> **Your goal**:
Report the lines of the material that carry the string "GitHub".

⁂

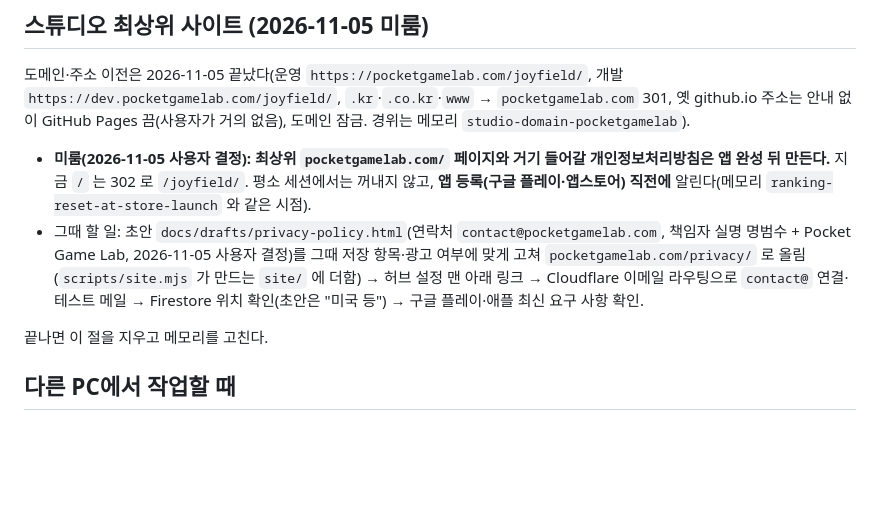
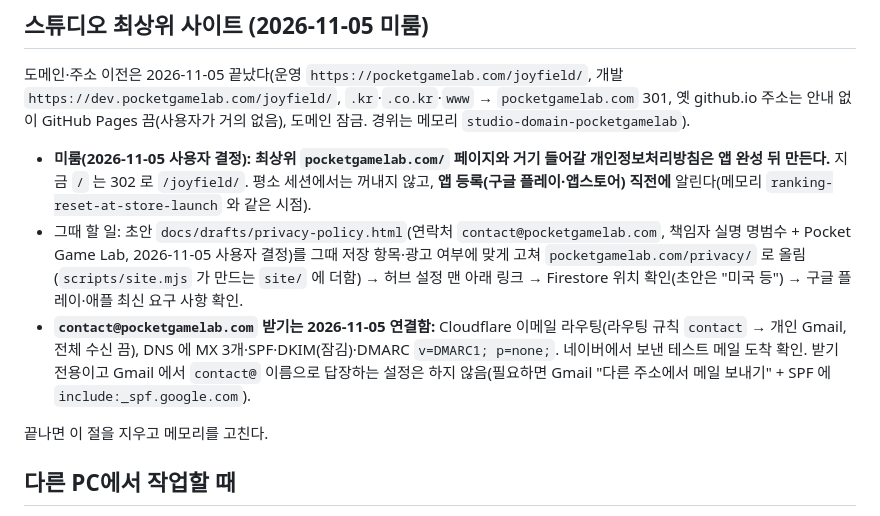
Before and after one commit to myong558/project-joypack, a Markdown page: CLAUDE.md, the part around the change. Drawn GitHub-style; blank space fills up the shorter version.

Commit message:
contact@pocketgamelab.com 받기 연결 끝(Cloudflare 이메일 라우팅 → 개인 Gmail, MX·SPF·DKIM·DMARC p=none, 테스트 메일 확인) → 앱 등록 직전 할 일에서 뺌
Co-Authored-By: Claude Opus 5.5 <noreply@anthropic.com>

```diff
--- a/CLAUDE.md
+++ b/CLAUDE.md
@@ -99,7 +99,8 @@
 도메인·주소 이전은 2026-11-05 끝났다(운영 `https://pocketgamelab.com/joyfield/`, 개발 `https://dev.pocketgamelab.com/joyfield/`, `.kr`·`.co.kr`·`www` → `pocketgamelab.com` 301, 옛 github.io 주소는 안내 없이 GitHub Pages 끔(사용자가 거의 없음), 도메인 잠금. 경위는 메모리 `studio-domain-pocketgamelab`).
 
 - **미룸(2026-11-05 사용자 결정): 최상위 `pocketgamelab.com/` 페이지와 거기 들어갈 개인정보처리방침은 앱 완성 뒤 만든다.** 지금 `/` 는 302 로 `/joyfield/`. 평소 세션에서는 꺼내지 않고, **앱 등록(구글 플레이·앱스토어) 직전에** 알린다(메모리 `ranking-reset-at-store-launch` 와 같은 시점).
-- 그때 할 일: 초안 `docs/drafts/privacy-policy.html`(연락처 `contact@pocketgamelab.com`, 책임자 실명 명범수 + Pocket Game Lab, 2026-11-05 사용자 결정)를 그때 저장 항목·광고 여부에 맞게 고쳐 `pocketgamelab.com/privacy/` 로 올림(`scripts/site.mjs` 가 만드는 `site/` 에 더함) → 허브 설정 맨 아래 링크 → Cloudflare 이메일 라우팅으로 `contact@` 연결·테스트 메일 → Firestore 위치 확인(초안은 "미국 등") → 구글 플레이·애플 최신 요구 사항 확인.
+- 그때 할 일: 초안 `docs/drafts/privacy-policy.html`(연락처 `contact@pocketgamelab.com`, 책임자 실명 명범수 + Pocket Game Lab, 2026-11-05 사용자 결정)를 그때 저장 항목·광고 여부에 맞게 고쳐 `pocketgamelab.com/privacy/` 로 올림(`scripts/site.mjs` 가 만드는 `site/` 에 더함) → 허브 설정 맨 아래 링크 → Firestore 위치 확인(초안은 "미국 등") → 구글 플레이·애플 최신 요구 사항 확인.
+- **`contact@pocketgamelab.com` 받기는 2026-11-05 연결함:** Cloudflare 이메일 라우팅(라우팅 규칙 `contact` → 개인 Gmail, 전체 수신 끔), DNS 에 MX 3개·SPF·DKIM(잠김)·DMARC `v=DMARC1; p=none;`. 네이버에서 보낸 테스트 메일 도착 확인. 받기 전용이고 Gmail 에서 `contact@` 이름으로 답장하는 설정은 하지 않음(필요하면 Gmail "다른 주소에서 메일 보내기" + SPF 에 `include:_spf.google.com`).
 
 끝나면 이 절을 지우고 메모리를 고친다.
 
```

⁂

> **Reply**:
Before and after one commit to myong558/project-joypack, a Markdown page: CLAUDE.md, the part around the change. Drawn GitHub-style; blank space fills up the shorter version.
 도메인·주소 이전은 2026-11-05 끝났다(운영 `https://pocketgamelab.com/joyfield/`, 개발 `https://dev.pocketgamelab.com/joyfield/`, `.kr`·`.co.kr`·`www` → `pocketgamelab.com` 301, 옛 github.io 주소는 안내 없이 GitHub Pages 끔(사용자가 거의 없음), 도메인 잠금. 경위는 메모리 `studio-domain-pocketgamelab`).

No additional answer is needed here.